Construction Scheduling. Including Inspection, Testing, and Commissioning Activities in the Construction CPM Schedule?

Are you including activities for the testing of equipment and systems, inspections for acceptance of systems and areas, and the commissioning of systems when you develop your baseline schedule?

People often focus on the “construction” activities when developing the schedule.

But the construction activities are only a part of the plan to execute the project. There are submittals and procurement, permits, and the closeout process.

One of the areas often overlooked is the inspection, testing, and commissioning process. There will be all kinds of inspections for the acceptance of specific work and entire systems. While it’s not a good idea to try and add all the specific installation inspections and tests that occur on an almost daily basis. We should include the inspections and tests for systems.

It makes sense to include an inspection and pre-operational test for the fire alarm system, fire suppression system, elevator, security system, electrical system, and mechanical system for a specific area or structure. There may be more for your specific project… Unfortunately, I see schedules that only have an activity at the end of the schedule named “commission” or “punch list inspection”. These activities are vague and can’t really address the need to test the systems individually and as necessary, in conjunction with each other. (Think Fire Alarm and Elevator or Fire Alarm and HVAC system zone controls).

Sometimes, the schedule specifications will include specific requirements for the inspection, testing and commissioning processes. Usually, the specification requirements are more general. Regardless, it is in the best interest of the project to include activities for these quality assurance activities in the schedule.

Not having a series of activities for the development, submittal, review, and approval of a fire alarm test plan or mechanical system commissioning plan creates a large risk for the schedule. While everyone may understand these plans are necessary and the testing is required before substantial completion can be obtained, many project teams don’t include the entire process in the project schedule. We also need the actual start-up and pre-operational inspection and testing work, the commissioning of the system, and the performance testing in the schedule. Depending on the size of the project and system, these may or may not occur at the same time. For a smaller renovation project, it’s not unreasonable to expect the inspection, testing and commissioning of a system will all happen at the same time over the course of a couple of days.

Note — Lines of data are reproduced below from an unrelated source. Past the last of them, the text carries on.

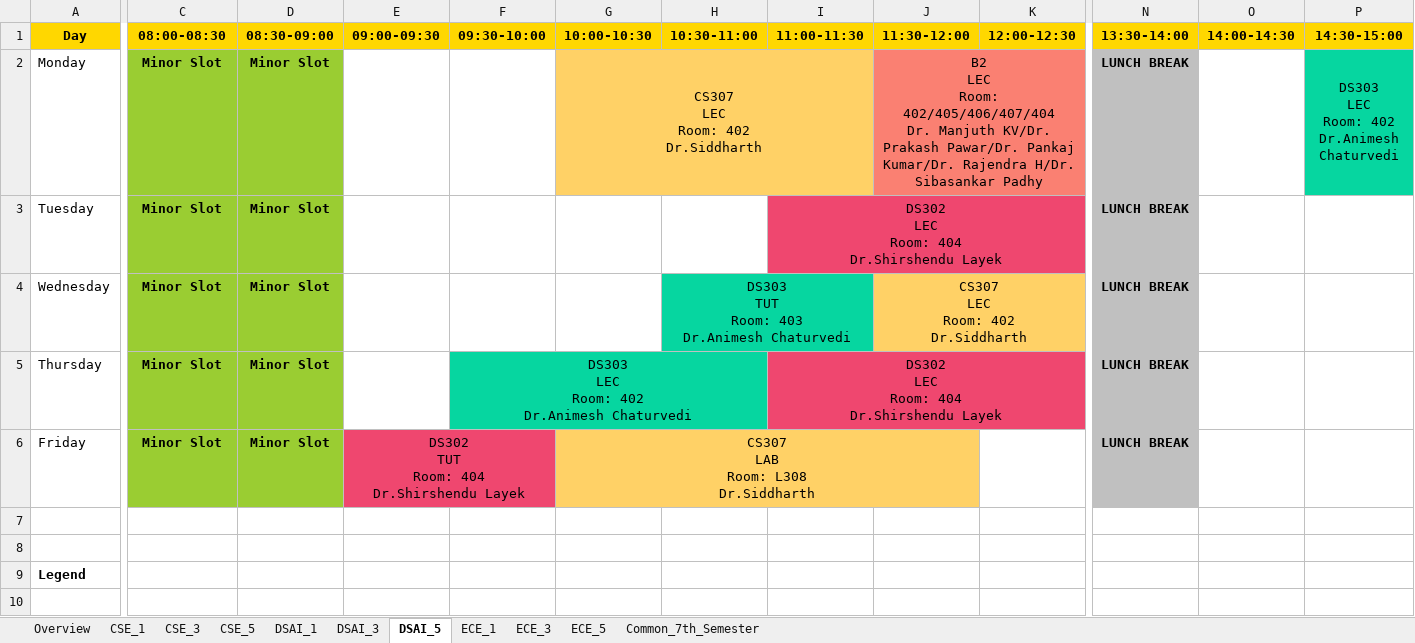
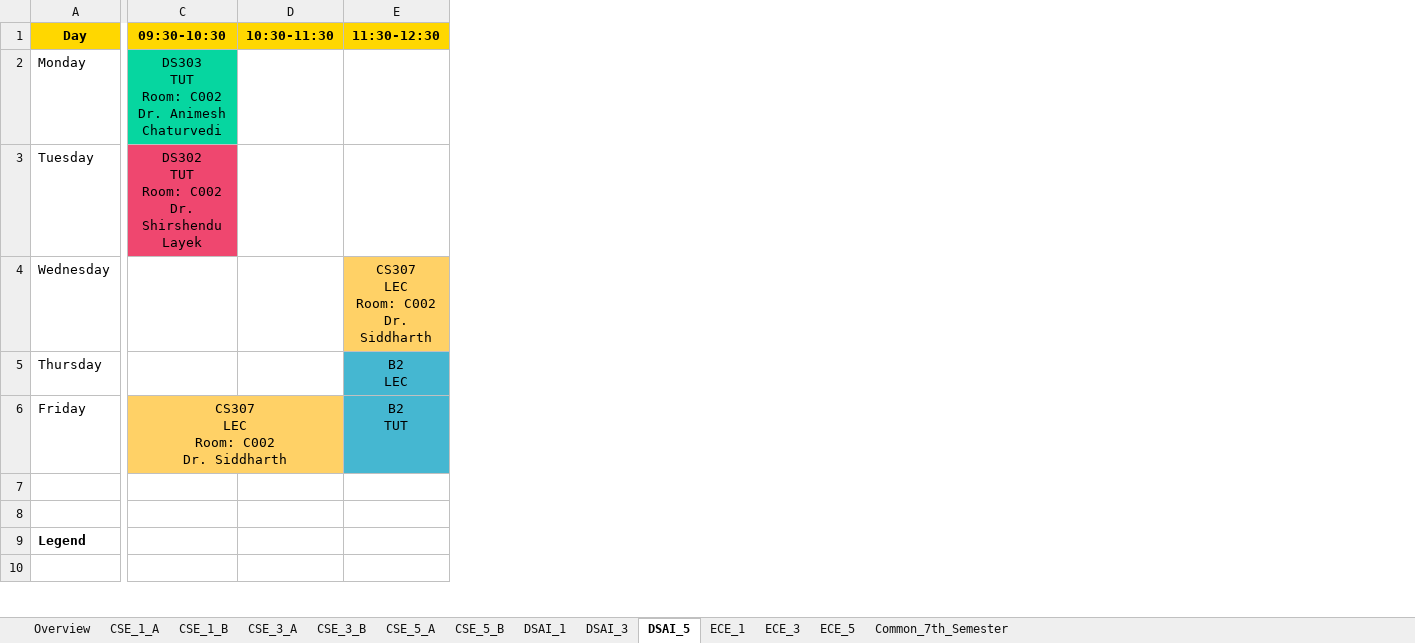
Before and after one commit to vedGM123/Automated-Time-Table-Scheduling-at-IIIT-Dharwad, an Excel workbook: output/timetable_all_departments.xlsx, sheet DSAI_5, drawn as a sheet; only a part is shown, gaps mark what is left out; values as stored, in another font and other column widths than the file's, no borders; removed rows and columns are numbered as before the commit, all else as after; ↵ is a line break in a cell; the diff covers the shown part only; the diff names each change by its address in the sheet, - before the commit and + after, or states it on an @@ line.

```diff
--- a/output/timetable_all_departments.xlsx (sheet DSAI_5)
+++ b/output/timetable_all_departments.xlsx (sheet DSAI_5)
-sheet tab: CSE_1
+sheet tab: CSE_1_A
-sheet tab: CSE_3
+sheet tab: CSE_1_B
-sheet tab: CSE_5
+sheet tab: CSE_3_A
+sheet tab: CSE_3_B
+sheet tab: CSE_5_A
+sheet tab: CSE_5_B
-column F (09:30-10:00), row 5: DS303 ↵ LEC ↵ Room: 402 ↵ Dr.Animesh Chaturvedi
-column G (10:00-10:30), rows 2-6: CS307 ↵ LEC ↵ Room: 402 ↵ Dr.Siddharth |  |  |  | CS307 ↵ LAB ↵ Room: L308 ↵ Dr.Siddharth
-column H (10:30-11:00), row 4: DS303 ↵ TUT ↵ Room: 403 ↵ Dr.Animesh Chaturvedi
-column I (11:00-11:30), rows 3-5: DS302 ↵ LEC ↵ Room: 404 ↵ Dr.Shirshendu Layek |  | DS302 ↵ LEC ↵ Room: 404 ↵ Dr.Shirshendu Layek
-column J (11:30-12:00), rows 2-4: B2 ↵ LEC ↵ Room: 402/405/406/407/404 ↵ Dr. Manjuth KV/Dr. Prakash Pawar/Dr. Pankaj Kumar/Dr. Rajendra H/Dr. Sibasankar Padhy |  | CS307 ↵ LEC ↵ Room: 402 ↵ Dr.Siddharth
-column K (12:00-12:30), empty
-column N (13:30-14:00), rows 2-6: all LUNCH BREAK
-column O (14:00-14:30), empty
-column P (14:30-15:00), row 2: DS303 ↵ LEC ↵ Room: 402 ↵ Dr.Animesh Chaturvedi
-C1: 08:00-08:30
+C1: 09:30-10:30
-D1: 08:30-09:00
+D1: 10:30-11:30
-E1: 09:00-09:30
+E1: 11:30-12:30
-C2 (09:30-10:30): Minor Slot
+C2 (09:30-10:30): DS303 ↵ TUT ↵ Room: C002 ↵ Dr. Animesh Chaturvedi
-C2:C3 bold: on
+C2:C3 bold: off
-C2 fill: #9ACD32
+C2 fill: #06D6A0
-D2:D6 (10:30-11:30): Minor Slot
+D2:D6 (10:30-11:30): (empty)
-D2:D3 fill: #9ACD32
+D2:D3 fill: none
-C3 (09:30-10:30): Minor Slot
+C3 (09:30-10:30): DS302 ↵ TUT ↵ Room: C002 ↵ Dr. Shirshendu Layek
-C3 fill: #9ACD32
+C3 fill: #EF476F
-C4:C5 (09:30-10:30): Minor Slot
+C4:C5 (09:30-10:30): (empty)
-C4:D5 fill: #9ACD32
+C4:D5 fill: none
-E4 (11:30-12:30): (empty)
+E4 (11:30-12:30): CS307 ↵ LEC ↵ Room: C002 ↵ Dr. Siddharth
-E4 fill: none
+E4 fill: #FFD166
+E4:F4 merged
-E5 (11:30-12:30): (empty)
+E5 (11:30-12:30): B2 ↵ LEC
-E5 fill: none
+E5 fill: #45B7D1
+E5:F5 merged
-C6 (09:30-10:30): Minor Slot
+C6 (09:30-10:30): CS307 ↵ LEC ↵ Room: C002 ↵ Dr. Siddharth
@@ C6 bold: on → off, fill: #9ACD32 → #FFD166 @@
+C6:D6 merged
-D6 fill: #9ACD32
+D6 fill: none
-E6 (11:30-12:30): DS302 ↵ TUT ↵ Room: 404 ↵ Dr.Shirshendu Layek
+E6 (11:30-12:30): B2 ↵ TUT
-E6 fill: #EF476F
+E6 fill: #45B7D1
-E6:F6 merged
```
Also changed, not shown: 1 removed row, 4 added columns, 8 removed columns, 20 edited cells and cell formats elsewhere in this sheet, sheet CSE_3_A, sheet CSE_1_B, sheet CSE_1_A, sheet Common_7th_Semester, sheet ECE_3, sheet DSAI_1, 4 more sheets, output/Exam_timetable.xlsx, output/teacher_timetables.xlsx, 6 other files.
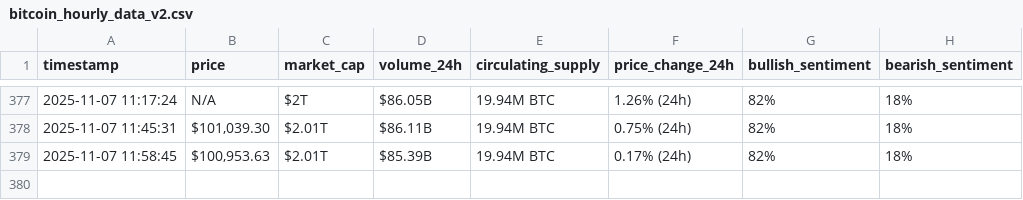
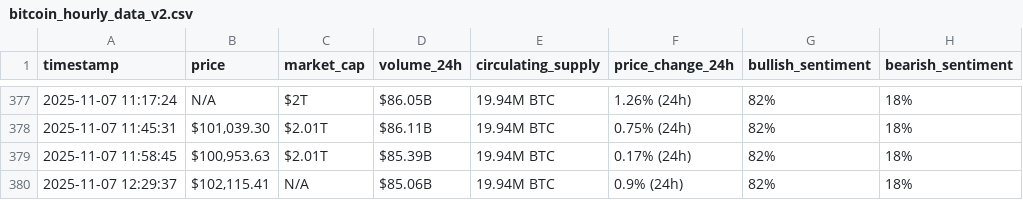
Before and after one commit to rawankhalife/webscraping-automation, a CSV file: bitcoin_hourly_data_v2.csv, drawn as a sheet; only a part is shown, gaps mark what is left out.

```diff
--- a/bitcoin_hourly_data_v2.csv
+++ b/bitcoin_hourly_data_v2.csv
@@ -379 +379,2 @@ timestamp,price,market_cap,volume_24h,circulating_supply,price_change_24h,bullis
 2025-11-07 11:58:45,"$100,953.63",$2.01T,$85.39B,19.94M BTC,0.17% (24h),82%,18%
+2025-11-07 12:29:37,"$102,115.41",N/A,$85.06B,19.94M BTC,0.9% (24h),82%,18%
```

On a larger more complex project, there may be a third-party commissioning agent and the system may be large and complex enough that the inspection and pre-operational testing will take several days with additional coordination with other systems.

Not including activities for this work will create a delay situation at the back end of the project, when you can least afford it.

We need to put a lot of effort into looking at the end of project QA and closeout work to make sure we include everything we need. If we do not have the time for this work allocated at the beginning of the project, we will certainly not have any room to execute this work at the end of the project.

I’m sure many of you have comments or additional insight into this subject. Please share!

I’d love to hear what you think!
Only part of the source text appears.